YOUR TASK = In the data, extract each line that holds the string "setTasks".

WORKING DATA =

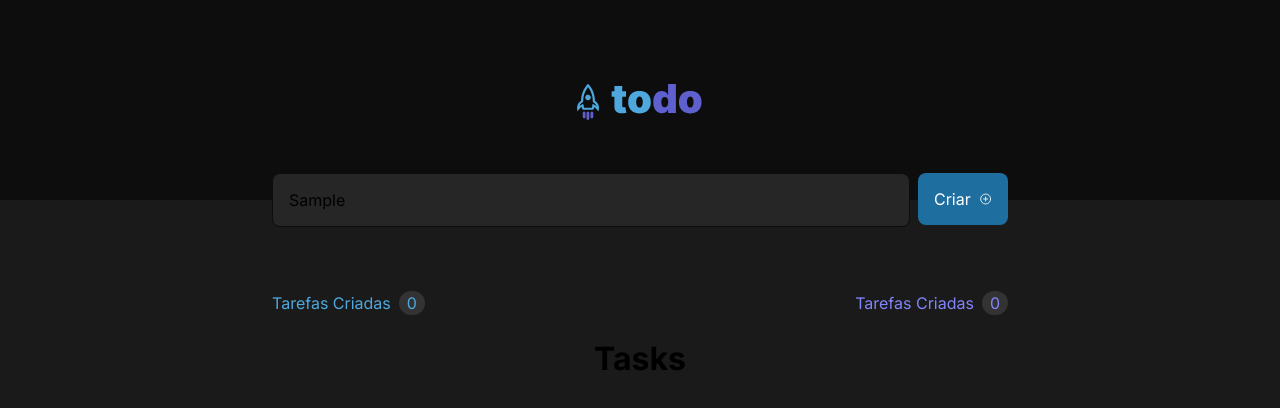
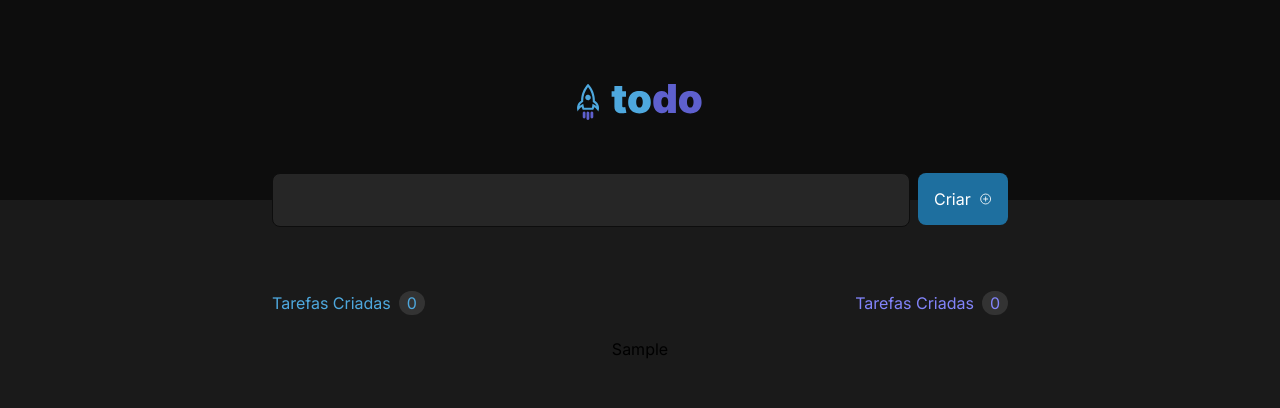
Before and after one commit to guipardi/to-do, a React (Vite) app: page / in a window 1280 px wide. Both pictures are taken after typing "Sample" into the empty fields and a click on the button "Criar". Shown: the top 408 px of the page. Built offline with nearby package versions, Linux system fonts and the light colour scheme.

Commit message:
Adicionando lógica de pegar oque foi escrito no input, e colocar na parte das tasks
Adicionando também um id único para cada task

```diff
--- a/src/components/HeaderAndInfo/NewTaskInput/index.tsx
+++ b/src/components/HeaderAndInfo/NewTaskInput/index.tsx
@@ -10,7 +10,7 @@ export function NewTask() {
   const { createNewTask } = useContext(TasksContext)
 
   const newTaskFormSchema = zod.object({
-    description: zod.string().min(0)
+    description: zod.string().min(1).max(30)
   })
 
   type newTaskFormInputs = zod.infer<typeof newTaskFormSchema>
@@ -19,13 +19,17 @@ export function NewTask() {
     resolver: zodResolver(newTaskFormSchema),
   })
 
-  function handleCreateNewTask() {
-    createNewTask()
+  function handleCreateNewTask(data: any) {
+    createNewTask(data)
+    reset()
   }
 
   return (
     <NewTaskContainer onSubmit={handleSubmit(handleCreateNewTask)}>
-      <NewTaskInput {...register('description')}/>
+      <NewTaskInput
+        {...register('description')}
+        required
+      />
 
       <NewTaskButtonContainer
         type="submit"
--- a/src/contexts/TasksContext.tsx
+++ b/src/contexts/TasksContext.tsx
@@ -2,11 +2,12 @@ import { ReactNode, createContext, useState } from "react";
 
 interface Task {
   description: string
+  id: Date
 }
 
 interface TasksContextType {
   tasks: Task[],
-  createNewTask: () => void
+  createNewTask: (data: any) => void
 }
 
 export const TasksContext = createContext({} as TasksContextType)
@@ -18,8 +19,8 @@ interface TasksProviderProps {
 export function TasksProvider({children}: TasksProviderProps) {
   const [tasks, setTasks] = useState<Task[]>([])
 
-  function createNewTask() {
-    setTasks([...tasks, {description: 'task1'}])
+  function createNewTask(data: any) {
+    setTasks((state) => [...state, {description: data.description, id: new Date()}])
   }
 
   return (
--- a/src/pages/Home/index.tsx
+++ b/src/pages/Home/index.tsx
@@ -6,11 +6,14 @@ import { TasksContext } from "../../contexts/TasksContext";
 export function Home() {
   const { tasks } = useContext(TasksContext)
   console.log(tasks)
+
   return (
     <>
       { tasks.length > 0 ? (
         <WithTasks>
-          <h1>Tasks</h1>
+          {tasks.map((task) => {
+            return <p key={String(task.id)}>{task.description}</p>
+          })}
         </WithTasks>
       ) : (
         <NoTasksContainer>
```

WRITTEN RESPONSE =
   const [tasks, setTasks] = useState<Task[]>([])
-    setTasks([...tasks, {description: 'task1'}])
+    setTasks((state) => [...state, {description: data.description, id: new Date()}])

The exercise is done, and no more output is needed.